Mazuri Primate Maintenance Biscuits being prepared at Pueblo Zoo

“We try to simulate what their wild diet and eating schedule would be like,” shared Anna. “If they’re diurnal animals, they probably enjoy having their diet split up into a morning feeding and an evening feeding. If they’re a forage feeder like our ruminants and hoofstock, they need to have small bits of food to graze on throughout the day.”

A key way to ensure their animals get the complete, balanced nutrition they need is providing a quality base like a Mazuri® diet. According to Anna, about 60% of their dry goods are Mazuri products.

“We really trust Mazuri products because of their quality. They’re completely dedicated to the niche market of exotic animals and have made that clear in their consistency. It’s important to be consistent and have quality ingredients because these animals rely so heavily on their product. I’ve never had to worry about the quality of ingredients we’re getting from Mazuri,” shared Anna.
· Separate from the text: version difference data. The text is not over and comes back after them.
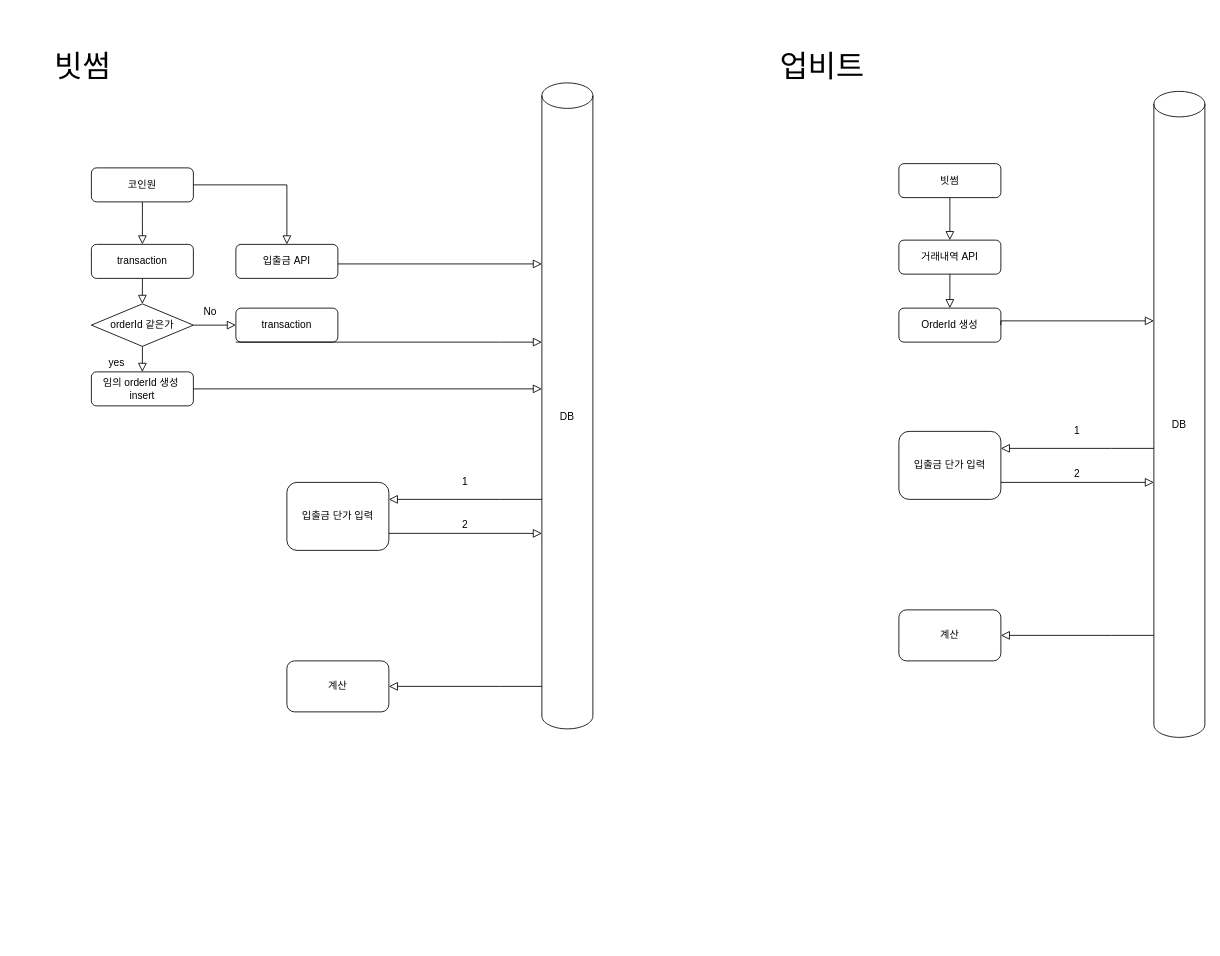
The draw.io diagram Untitled Diagram.drawio in sh6137/pknu, before the edit. Source tidied: cells renumbered, new cells numbered last; positions are measured from the earlier drawing's top-left corner, leaving out a move shared by most shapes. Both pictures are drawn from the tidied source at 85%, with x=0, y=0 at pixel (14, 31).
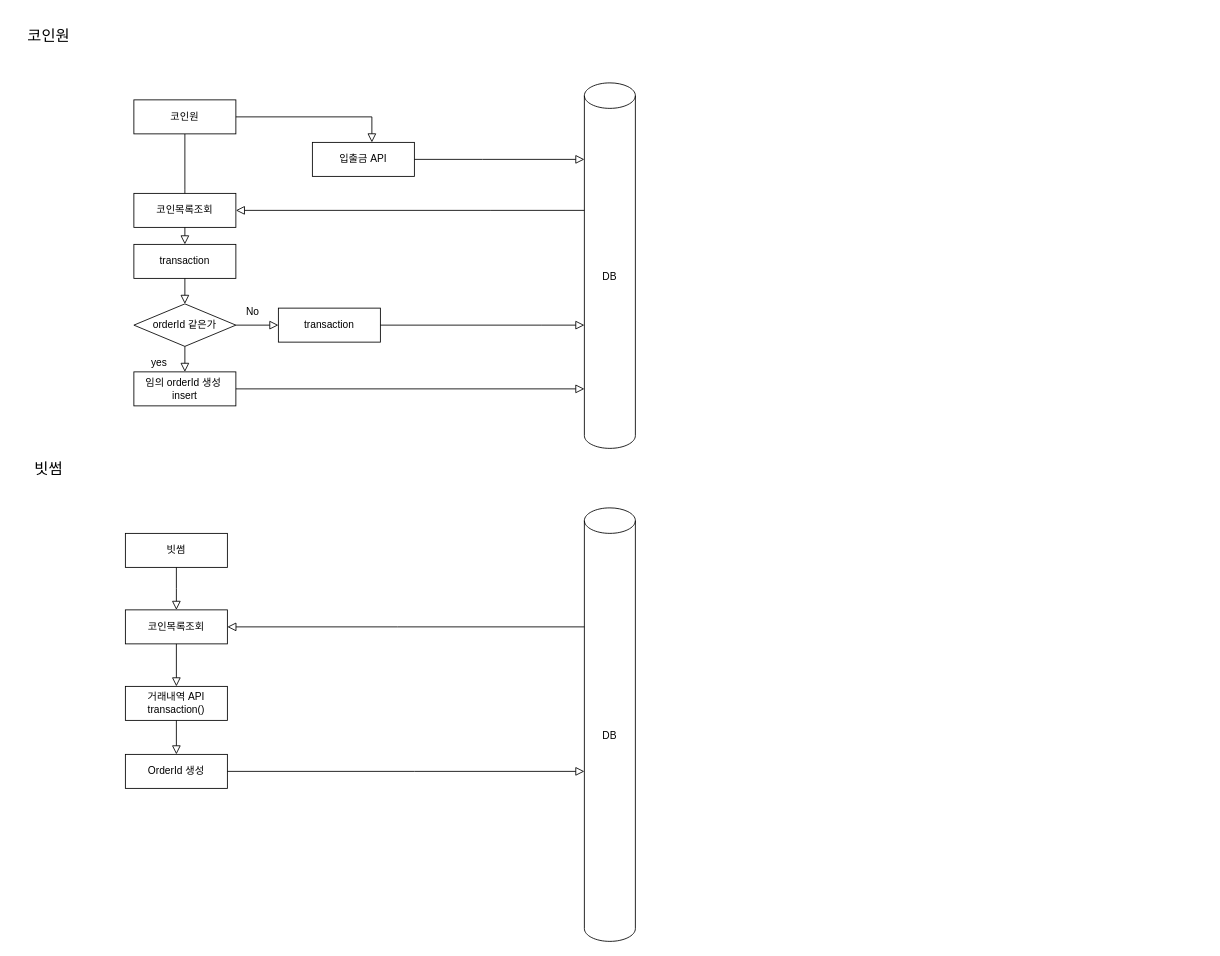
Above is the later version.

The edit, as a diff of the source:
```diff
@@
     <mxCell id="2" style="rounded=0;html=1;jettySize=auto;fontSize=11;endArrow=block;endFill=0;endSize=8;strokeWidth=1;shadow=0;labelBackgroundColor=none;edgeStyle=orthogonalEdgeStyle;" parent="1" edge="1" source="3">
       <mxGeometry relative="1" as="geometry">
-        <mxPoint x="150" y="250" as="targetPoint" />
+        <mxPoint x="200" y="250" as="targetPoint" />
       </mxGeometry>
     </mxCell>
-    <mxCell id="3" value="코인원" style="rounded=1;whiteSpace=wrap;html=1;fontSize=12;glass=0;strokeWidth=1;shadow=0;" parent="1" vertex="1">
-      <mxGeometry x="90" y="160" width="120" height="40" as="geometry" />
+    <mxCell id="3" value="코인원" style="rounded=0;whiteSpace=wrap;html=1;" parent="1" vertex="1">
+      <mxGeometry x="140" y="80" width="120" height="40" as="geometry" />
     </mxCell>
-    <mxCell id="4" value="transaction" style="rounded=1;whiteSpace=wrap;html=1;fontSize=12;glass=0;strokeWidth=1;shadow=0;" parent="1" vertex="1">
-      <mxGeometry x="90" y="250" width="120" height="40" as="geometry" />
+    <mxCell id="4" value="transaction" style="rounded=0;whiteSpace=wrap;html=1;" parent="1" vertex="1">
+      <mxGeometry x="140" y="250" width="120" height="40" as="geometry" />
     </mxCell>
     <mxCell id="5" value="DB" style="shape=cylinder3;whiteSpace=wrap;html=1;boundedLbl=1;backgroundOutline=1;size=15;" parent="1" vertex="1">
-      <mxGeometry x="620" y="60" width="60" height="760" as="geometry" />
+      <mxGeometry x="670" y="60" width="60" height="430" as="geometry" />
     </mxCell>
-    <mxCell id="6" style="rounded=0;html=1;jettySize=auto;fontSize=11;endArrow=block;endFill=0;endSize=8;strokeWidth=1;shadow=0;labelBackgroundColor=none;edgeStyle=orthogonalEdgeStyle;exitX=1;exitY=0.5;exitDx=0;exitDy=0;entryX=0.5;entryY=0;entryDx=0;entryDy=0;" parent="1" edge="1" source="3" target="7">
+    <mxCell id="6" style="rounded=0;html=1;jettySize=auto;fontSize=11;endArrow=block;endFill=0;endSize=8;strokeWidth=1;shadow=0;labelBackgroundColor=none;edgeStyle=orthogonalEdgeStyle;exitX=1;exitY=0.5;exitDx=0;exitDy=0;" parent="1" edge="1" source="3" target="7">
       <mxGeometry relative="1" as="geometry">
         <Array as="points">
-          <mxPoint x="320" y="180" />
+          <mxPoint x="420" y="100" />
         </Array>
       </mxGeometry>
     </mxCell>
-    <mxCell id="7" value="입출금 API" style="rounded=1;whiteSpace=wrap;html=1;" parent="1" vertex="1">
-      <mxGeometry x="260" y="250" width="120" height="40" as="geometry" />
+    <mxCell id="7" value="입출금 API" style="rounded=0;whiteSpace=wrap;html=1;" parent="1" vertex="1">
+      <mxGeometry x="350" y="130" width="120" height="40" as="geometry" />
     </mxCell>
     <mxCell id="8" value="orderId 같은가" style="rhombus;whiteSpace=wrap;html=1;" parent="1" vertex="1">
-      <mxGeometry x="90" y="320" width="120" height="50" as="geometry" />
+      <mxGeometry x="140" y="320" width="120" height="50" as="geometry" />
     </mxCell>
-    <mxCell id="9" style="rounded=0;html=1;jettySize=auto;fontSize=11;endArrow=block;endFill=0;endSize=8;strokeWidth=1;shadow=0;labelBackgroundColor=none;edgeStyle=orthogonalEdgeStyle;" parent="1" edge="1" source="5">
-      <mxGeometry relative="1" as="geometry">
-        <mxPoint x="440" y="550" as="targetPoint" />
-        <Array as="points">
-          <mxPoint x="570" y="550" />
-          <mxPoint x="570" y="550" />
-        </Array>
-      </mxGeometry>
-    </mxCell>
-    <mxCell id="10" style="rounded=0;html=1;jettySize=auto;orthogonalLoop=1;fontSize=11;endArrow=block;endFill=0;endSize=8;strokeWidth=1;shadow=0;labelBackgroundColor=none;edgeStyle=orthogonalEdgeStyle;exitX=1;exitY=0.75;exitDx=0;exitDy=0;" parent="1" edge="1">
+    <mxCell id="10" style="rounded=0;html=1;jettySize=auto;fontSize=11;endArrow=block;endFill=0;endSize=8;strokeWidth=1;shadow=0;labelBackgroundColor=none;edgeStyle=orthogonalEdgeStyle;exitX=1;exitY=0.5;exitDx=0;exitDy=0;" parent="1" edge="1" source="7" target="5">
       <mxGeometry relative="1" as="geometry">
-        <mxPoint x="380" y="273" as="sourcePoint" />
-        <mxPoint x="620" y="273" as="targetPoint" />
         <Array as="points">
-          <mxPoint x="620" y="273" />
+          <mxPoint x="550" y="150" />
+          <mxPoint x="550" y="150" />
         </Array>
       </mxGeometry>
     </mxCell>
     <mxCell id="11" style="rounded=0;html=1;jettySize=auto;fontSize=11;endArrow=block;endFill=0;endSize=8;strokeWidth=1;shadow=0;labelBackgroundColor=none;edgeStyle=orthogonalEdgeStyle;entryX=0.5;entryY=0;entryDx=0;entryDy=0;" parent="1" edge="1" target="8">
       <mxGeometry relative="1" as="geometry">
-        <mxPoint x="150" y="290" as="sourcePoint" />
+        <mxPoint x="200" y="290" as="sourcePoint" />
       </mxGeometry>
     </mxCell>
-    <mxCell id="12" value="임의 orderId 생성&amp;nbsp;&lt;br&gt;insert" style="rounded=1;whiteSpace=wrap;html=1;fontSize=12;glass=0;strokeWidth=1;shadow=0;" parent="1" vertex="1">
-      <mxGeometry x="90" y="400" width="120" height="40" as="geometry" />
+    <mxCell id="12" value="임의 orderId 생성&amp;nbsp;&lt;br&gt;insert" style="rounded=0;whiteSpace=wrap;html=1;" parent="1" vertex="1">
+      <mxGeometry x="140" y="400" width="120" height="40" as="geometry" />
     </mxCell>
     <mxCell id="13" style="rounded=0;html=1;jettySize=auto;fontSize=11;endArrow=block;endFill=0;endSize=8;strokeWidth=1;shadow=0;labelBackgroundColor=none;edgeStyle=orthogonalEdgeStyle;entryX=0.5;entryY=0;entryDx=0;entryDy=0;" parent="1" edge="1" target="12">
       <mxGeometry relative="1" as="geometry">
-        <mxPoint x="150" y="370" as="sourcePoint" />
+        <mxPoint x="200" y="370" as="sourcePoint" />
       </mxGeometry>
     </mxCell>
-    <mxCell id="14" value="transaction" style="rounded=1;whiteSpace=wrap;html=1;fontSize=12;glass=0;strokeWidth=1;shadow=0;" parent="1" vertex="1">
-      <mxGeometry x="260" y="325" width="120" height="40" as="geometry" />
+    <mxCell id="14" value="transaction" style="rounded=0;whiteSpace=wrap;html=1;" parent="1" vertex="1">
+      <mxGeometry x="310" y="325" width="120" height="40" as="geometry" />
     </mxCell>
@@
-    <mxCell id="16" style="rounded=0;html=1;jettySize=auto;orthogonalLoop=1;fontSize=11;endArrow=block;endFill=0;endSize=8;strokeWidth=1;shadow=0;labelBackgroundColor=none;edgeStyle=orthogonalEdgeStyle;exitX=1;exitY=0.75;exitDx=0;exitDy=0;" parent="1" edge="1">
+    <mxCell id="16" style="rounded=0;html=1;jettySize=auto;fontSize=11;endArrow=block;endFill=0;endSize=8;strokeWidth=1;shadow=0;labelBackgroundColor=none;edgeStyle=orthogonalEdgeStyle;exitX=1;exitY=0.5;exitDx=0;exitDy=0;" parent="1" edge="1" source="14" target="5">
       <mxGeometry relative="1" as="geometry">
-        <mxPoint x="260" y="365" as="sourcePoint" />
-        <mxPoint x="620" y="365" as="targetPoint" />
         <Array as="points">
-          <mxPoint x="570" y="365" />
-          <mxPoint x="570" y="365" />
+          <mxPoint x="620" y="345" />
+          <mxPoint x="620" y="345" />
         </Array>
       </mxGeometry>
     </mxCell>
     <mxCell id="17" value="yes" style="text;html=1;strokeColor=none;fillColor=none;align=center;verticalAlign=middle;whiteSpace=wrap;rounded=0;" parent="1" vertex="1">
-      <mxGeometry x="100" y="380" width="40" height="20" as="geometry" />
+      <mxGeometry x="150" y="380" width="40" height="20" as="geometry" />
     </mxCell>
     <mxCell id="18" value="No" style="text;html=1;strokeColor=none;fillColor=none;align=center;verticalAlign=middle;whiteSpace=wrap;rounded=0;" parent="1" vertex="1">
-      <mxGeometry x="210" y="320" width="40" height="20" as="geometry" />
+      <mxGeometry x="260" y="320" width="40" height="20" as="geometry" />
     </mxCell>
     <mxCell id="19" style="rounded=0;html=1;jettySize=auto;fontSize=11;endArrow=block;endFill=0;endSize=8;strokeWidth=1;shadow=0;labelBackgroundColor=none;edgeStyle=orthogonalEdgeStyle;exitX=1;exitY=0.5;exitDx=0;exitDy=0;" parent="1" edge="1" source="12">
       <mxGeometry relative="1" as="geometry">
-        <mxPoint x="620" y="420" as="targetPoint" />
+        <mxPoint x="670" y="420" as="targetPoint" />
         <Array as="points">
-          <mxPoint x="620" y="420" />
+          <mxPoint x="670" y="420" />
         </Array>
       </mxGeometry>
     </mxCell>
-    <mxCell id="20" value="입출금 단가 입력" style="rounded=1;whiteSpace=wrap;html=1;fontSize=12;glass=0;strokeWidth=1;shadow=0;" parent="1" vertex="1">
-      <mxGeometry x="320" y="530" width="120" height="80" as="geometry" />
-    </mxCell>
-    <mxCell id="21" value="1" style="text;html=1;strokeColor=none;fillColor=none;align=center;verticalAlign=middle;whiteSpace=wrap;rounded=0;" parent="1" vertex="1">
-      <mxGeometry x="510" y="520" width="40" height="20" as="geometry" />
-    </mxCell>
-    <mxCell id="22" style="rounded=0;html=1;jettySize=auto;fontSize=11;endArrow=block;endFill=0;endSize=8;strokeWidth=1;shadow=0;labelBackgroundColor=none;edgeStyle=orthogonalEdgeStyle;exitX=1;exitY=0.75;exitDx=0;exitDy=0;" parent="1" edge="1" source="20" target="5">
-      <mxGeometry relative="1" as="geometry">
-        <Array as="points">
-          <mxPoint x="580" y="590" />
-          <mxPoint x="580" y="590" />
-        </Array>
-      </mxGeometry>
-    </mxCell>
-    <mxCell id="23" value="2" style="text;html=1;strokeColor=none;fillColor=none;align=center;verticalAlign=middle;whiteSpace=wrap;rounded=0;" parent="1" vertex="1">
-      <mxGeometry x="510" y="570" width="40" height="20" as="geometry" />
-    </mxCell>
-    <mxCell id="24" style="rounded=0;html=1;jettySize=auto;fontSize=11;endArrow=block;endFill=0;endSize=8;strokeWidth=1;shadow=0;labelBackgroundColor=none;edgeStyle=orthogonalEdgeStyle;" parent="1" edge="1" target="25">
-      <mxGeometry relative="1" as="geometry">
-        <mxPoint x="620" y="770" as="sourcePoint" />
-        <Array as="points">
-          <mxPoint x="570" y="770" />
-          <mxPoint x="570" y="770" />
-        </Array>
-      </mxGeometry>
-    </mxCell>
-    <mxCell id="25" value="계산" style="rounded=1;whiteSpace=wrap;html=1;" parent="1" vertex="1">
-      <mxGeometry x="320" y="740" width="120" height="60" as="geometry" />
-    </mxCell>
-    <mxCell id="26" value="빗썸" style="rounded=1;whiteSpace=wrap;html=1;fontSize=12;glass=0;strokeWidth=1;shadow=0;" parent="1" vertex="1">
-      <mxGeometry x="1040" y="155" width="120" height="40" as="geometry" />
+    <mxCell id="26" value="빗썸" style="rounded=0;whiteSpace=wrap;html=1;" parent="1" vertex="1">
+      <mxGeometry x="130" y="590" width="120" height="40" as="geometry" />
     </mxCell>
     <mxCell id="27" value="DB" style="shape=cylinder3;whiteSpace=wrap;html=1;boundedLbl=1;backgroundOutline=1;size=15;" parent="1" vertex="1">
-      <mxGeometry x="1340" y="70" width="60" height="760" as="geometry" />
+      <mxGeometry x="670" y="560" width="60" height="510" as="geometry" />
     </mxCell>
-    <mxCell id="28" style="rounded=0;html=1;jettySize=auto;orthogonalLoop=1;fontSize=11;endArrow=block;endFill=0;endSize=8;strokeWidth=1;shadow=0;labelBackgroundColor=none;edgeStyle=orthogonalEdgeStyle;" parent="1" edge="1">
+    <mxCell id="28" style="rounded=0;html=1;jettySize=auto;fontSize=11;endArrow=block;endFill=0;endSize=8;strokeWidth=1;shadow=0;labelBackgroundColor=none;edgeStyle=orthogonalEdgeStyle;" parent="1" edge="1" source="26">
       <mxGeometry relative="1" as="geometry">
-        <mxPoint x="1100" y="195" as="sourcePoint" />
-        <mxPoint x="1100" y="245" as="targetPoint" />
+        <mxPoint x="190" y="680" as="targetPoint" />
       </mxGeometry>
     </mxCell>
-    <mxCell id="29" value="거래내역 API" style="rounded=1;whiteSpace=wrap;html=1;fontSize=12;glass=0;strokeWidth=1;shadow=0;" parent="1" vertex="1">
-      <mxGeometry x="1040" y="245" width="120" height="40" as="geometry" />
+    <mxCell id="29" value="거래내역 API&lt;br&gt;transaction()" style="rounded=0;whiteSpace=wrap;html=1;" parent="1" vertex="1">
+      <mxGeometry x="130" y="770" width="120" height="40" as="geometry" />
     </mxCell>
-    <mxCell id="30" value="OrderId 생성" style="rounded=1;whiteSpace=wrap;html=1;fontSize=12;glass=0;strokeWidth=1;shadow=0;" parent="1" vertex="1">
-      <mxGeometry x="1040" y="325" width="120" height="40" as="geometry" />
+    <mxCell id="30" value="OrderId 생성" style="rounded=0;whiteSpace=wrap;html=1;" parent="1" vertex="1">
+      <mxGeometry x="130" y="850" width="120" height="40" as="geometry" />
     </mxCell>
@@
     <mxCell id="32" style="rounded=0;html=1;jettySize=auto;fontSize=11;endArrow=block;endFill=0;endSize=8;strokeWidth=1;shadow=0;labelBackgroundColor=none;edgeStyle=orthogonalEdgeStyle;exitX=1;exitY=0.5;exitDx=0;exitDy=0;" parent="1" edge="1" source="30" target="27">
       <mxGeometry relative="1" as="geometry">
         <Array as="points">
-          <mxPoint x="1200" y="340" />
-          <mxPoint x="1200" y="340" />
+          <mxPoint x="470" y="870" />
+          <mxPoint x="470" y="870" />
         </Array>
       </mxGeometry>
     </mxCell>
-    <mxCell id="33" style="rounded=0;html=1;jettySize=auto;orthogonalLoop=1;fontSize=11;endArrow=block;endFill=0;endSize=8;strokeWidth=1;shadow=0;labelBackgroundColor=none;edgeStyle=orthogonalEdgeStyle;" parent="1" edge="1">
-      <mxGeometry relative="1" as="geometry">
-        <mxPoint x="1340" y="490" as="sourcePoint" />
-        <mxPoint x="1160" y="490" as="targetPoint" />
-        <Array as="points">
-          <mxPoint x="1290" y="490" />
-          <mxPoint x="1290" y="490" />
-        </Array>
-      </mxGeometry>
-    </mxCell>
-    <mxCell id="34" value="입출금 단가 입력" style="rounded=1;whiteSpace=wrap;html=1;fontSize=12;glass=0;strokeWidth=1;shadow=0;" parent="1" vertex="1">
-      <mxGeometry x="1040" y="470" width="120" height="80" as="geometry" />
-    </mxCell>
-    <mxCell id="35" value="1" style="text;html=1;strokeColor=none;fillColor=none;align=center;verticalAlign=middle;whiteSpace=wrap;rounded=0;" parent="1" vertex="1">
-      <mxGeometry x="1230" y="460" width="40" height="20" as="geometry" />
-    </mxCell>
-    <mxCell id="36" style="rounded=0;html=1;jettySize=auto;fontSize=11;endArrow=block;endFill=0;endSize=8;strokeWidth=1;shadow=0;labelBackgroundColor=none;edgeStyle=orthogonalEdgeStyle;exitX=1;exitY=0.75;exitDx=0;exitDy=0;" parent="1" edge="1" source="34">
-      <mxGeometry relative="1" as="geometry">
-        <mxPoint x="1340" y="530" as="targetPoint" />
-        <Array as="points">
-          <mxPoint x="1300" y="530" />
-          <mxPoint x="1300" y="530" />
-        </Array>
-      </mxGeometry>
-    </mxCell>
-    <mxCell id="37" value="2" style="text;html=1;strokeColor=none;fillColor=none;align=center;verticalAlign=middle;whiteSpace=wrap;rounded=0;" parent="1" vertex="1">
-      <mxGeometry x="1230" y="510" width="40" height="20" as="geometry" />
-    </mxCell>
-    <mxCell id="38" style="rounded=0;html=1;jettySize=auto;fontSize=11;endArrow=block;endFill=0;endSize=8;strokeWidth=1;shadow=0;labelBackgroundColor=none;edgeStyle=orthogonalEdgeStyle;" parent="1" edge="1" target="39">
-      <mxGeometry relative="1" as="geometry">
-        <mxPoint x="1340" y="710" as="sourcePoint" />
-        <Array as="points">
-          <mxPoint x="1290" y="710" />
-          <mxPoint x="1290" y="710" />
-        </Array>
-      </mxGeometry>
-    </mxCell>
-    <mxCell id="39" value="계산" style="rounded=1;whiteSpace=wrap;html=1;" parent="1" vertex="1">
-      <mxGeometry x="1040" y="680" width="120" height="60" as="geometry" />
-    </mxCell>
+    <mxCell id="41" value="&lt;font style=&quot;font-size: 18px&quot;&gt;코인원&lt;/font&gt;" style="text;html=1;strokeColor=none;fillColor=none;align=center;verticalAlign=middle;whiteSpace=wrap;rounded=0;" parent="1" vertex="1">
+      <mxGeometry y="-20" width="80" height="50" as="geometry" />
+    </mxCell>
+    <mxCell id="42" value="코인목록조회" style="rounded=0;whiteSpace=wrap;html=1;" parent="1" vertex="1">
+      <mxGeometry x="140" y="190" width="120" height="40" as="geometry" />
+    </mxCell>
-    <mxCell id="40" value="&lt;span style=&quot;font-size: 36px&quot;&gt;빗썸&lt;/span&gt;" style="text;html=1;strokeColor=none;fillColor=none;align=center;verticalAlign=middle;whiteSpace=wrap;rounded=0;" parent="1" vertex="1">
-      <mxGeometry width="160" height="80" as="geometry" />
+    <mxCell id="40" value="&lt;font style=&quot;font-size: 18px&quot;&gt;빗썸&lt;/font&gt;" style="text;html=1;strokeColor=none;fillColor=none;align=center;verticalAlign=middle;whiteSpace=wrap;rounded=0;" parent="1" vertex="1">
+      <mxGeometry y="490" width="80" height="50" as="geometry" />
     </mxCell>
-    <mxCell id="41" value="&lt;span style=&quot;font-size: 36px&quot;&gt;업비트&lt;/span&gt;" style="text;html=1;strokeColor=none;fillColor=none;align=center;verticalAlign=middle;whiteSpace=wrap;rounded=0;" parent="1" vertex="1">
-      <mxGeometry x="870" width="160" height="80" as="geometry" />
-    </mxCell>
+    <mxCell id="43" value="코인목록조회" style="rounded=0;whiteSpace=wrap;html=1;" parent="1" vertex="1">
+      <mxGeometry x="130" y="680" width="120" height="40" as="geometry" />
+    </mxCell>
+    <mxCell id="44" style="rounded=0;html=1;jettySize=auto;fontSize=11;endArrow=block;endFill=0;endSize=8;strokeWidth=1;shadow=0;labelBackgroundColor=none;edgeStyle=orthogonalEdgeStyle;entryX=1;entryY=0.5;entryDx=0;entryDy=0;" parent="1" edge="1" source="27" target="43">
+      <mxGeometry relative="1" as="geometry">
+        <Array as="points">
+          <mxPoint x="450" y="700" />
+          <mxPoint x="450" y="700" />
+        </Array>
+      </mxGeometry>
+    </mxCell>
+    <mxCell id="45" style="rounded=0;html=1;jettySize=auto;fontSize=11;endArrow=block;endFill=0;endSize=8;strokeWidth=1;shadow=0;labelBackgroundColor=none;edgeStyle=orthogonalEdgeStyle;exitX=0.5;exitY=1;exitDx=0;exitDy=0;entryX=0.5;entryY=0;entryDx=0;entryDy=0;" parent="1" edge="1" source="43" target="29">
+      <mxGeometry relative="1" as="geometry" />
+    </mxCell>
+    <mxCell id="46" style="rounded=0;html=1;jettySize=auto;fontSize=11;endArrow=block;endFill=0;endSize=8;strokeWidth=1;shadow=0;labelBackgroundColor=none;edgeStyle=orthogonalEdgeStyle;entryX=1;entryY=0.5;entryDx=0;entryDy=0;" parent="1" edge="1" source="5" target="42">
+      <mxGeometry relative="1" as="geometry">
+        <Array as="points">
+          <mxPoint x="560" y="210" />
+          <mxPoint x="560" y="210" />
+        </Array>
+      </mxGeometry>
+    </mxCell>
```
Once all the animals are fed, it’s time for some fun! Most animals at Pueblo Zoo get enriched at least once a day, according to their needs. That means giving them something novel to interact with to keep their brain stimulated and keep them interested. That’s a big focus for zookeepers because it’s so important for animal welfare. They have to make sure the animals’ days don’t get too monotonous and provide opportunities for animals to express their natural behaviors.

Lemurs at Pueblo Zoo eating Mazuri Primate Maintenance Biscuits

“Getting to see the animal’s personalities is one of my favorite parts of zookeeping. Everyone loves to see the animals, but as their caretaker, you really get to see their unique traits shine,” said Anna. “One of the top goals at our zoo is helping animals express their natural behavior. We’re always striving to provide experiences that elicit natural responses through things like enrichment and presenting their food in ways that mimic the wild.”


Animal Training

Once the animals have full bellies and busy minds, Anna carves out some time to train the animals. We’re not talking fancy tricks, but rather, voluntary behaviors that help improve the quality of care. For example, she can train them to step up onto the scale for their monthly weight checks or take an injection voluntarily for stress-free vaccinations. If they didn’t take the time to practice these events and train these behaviors, simple care tasks like a nail trim could turn into a timely ordeal requiring sedation.

“Our Sun Bear Barney is my favorite animal in the zoo. He is an adorable 31-year-old who is as sweet as can be and very intelligent,” shared Anna. “We trained him to do voluntary nail trims. He puts his paws up on the mesh fence between us so his nails poke through, then one of us feeds him limitless whipped cream while the other trim his nails.”

Keeper Talks

When she’s not feeding, training, or cleaning up after animals, Anna can be found out connecting with the zoo’s visitors.

“I love connecting with the guests. I get to do Keeper Talks where I share about specific species like African Painted Dogs and people get to learn about these highly endangered animals they never knew about. I also get to advocate for conservation and help explain how zoos are more than places to see cool animals, they’re organizations that are also actively working to preserve and protect the diverse animal species of the world.”

Advice for Future Keepers

Sounds like a fun day? Maybe you’re destined to be a zookeeper!

“For anyone interested in zookeeping, I recommend getting all the experience you can. Volunteer at your local zoo, wildlife rehab center or animal shelter,” advised Anna. “It’s also important to be willing to do things you’ve never done before. There’s a new challenge every day in zookeeping and that’s what makes it fun.”

Whether you’re zookeeper like Anna or an exotic animal fanatic with your own critters at home, when you feed Mazuri, you feed like a zoo professional. Find the perfect Mazuri diet for your animals, so when it comes to mealtime, you do ’Zu.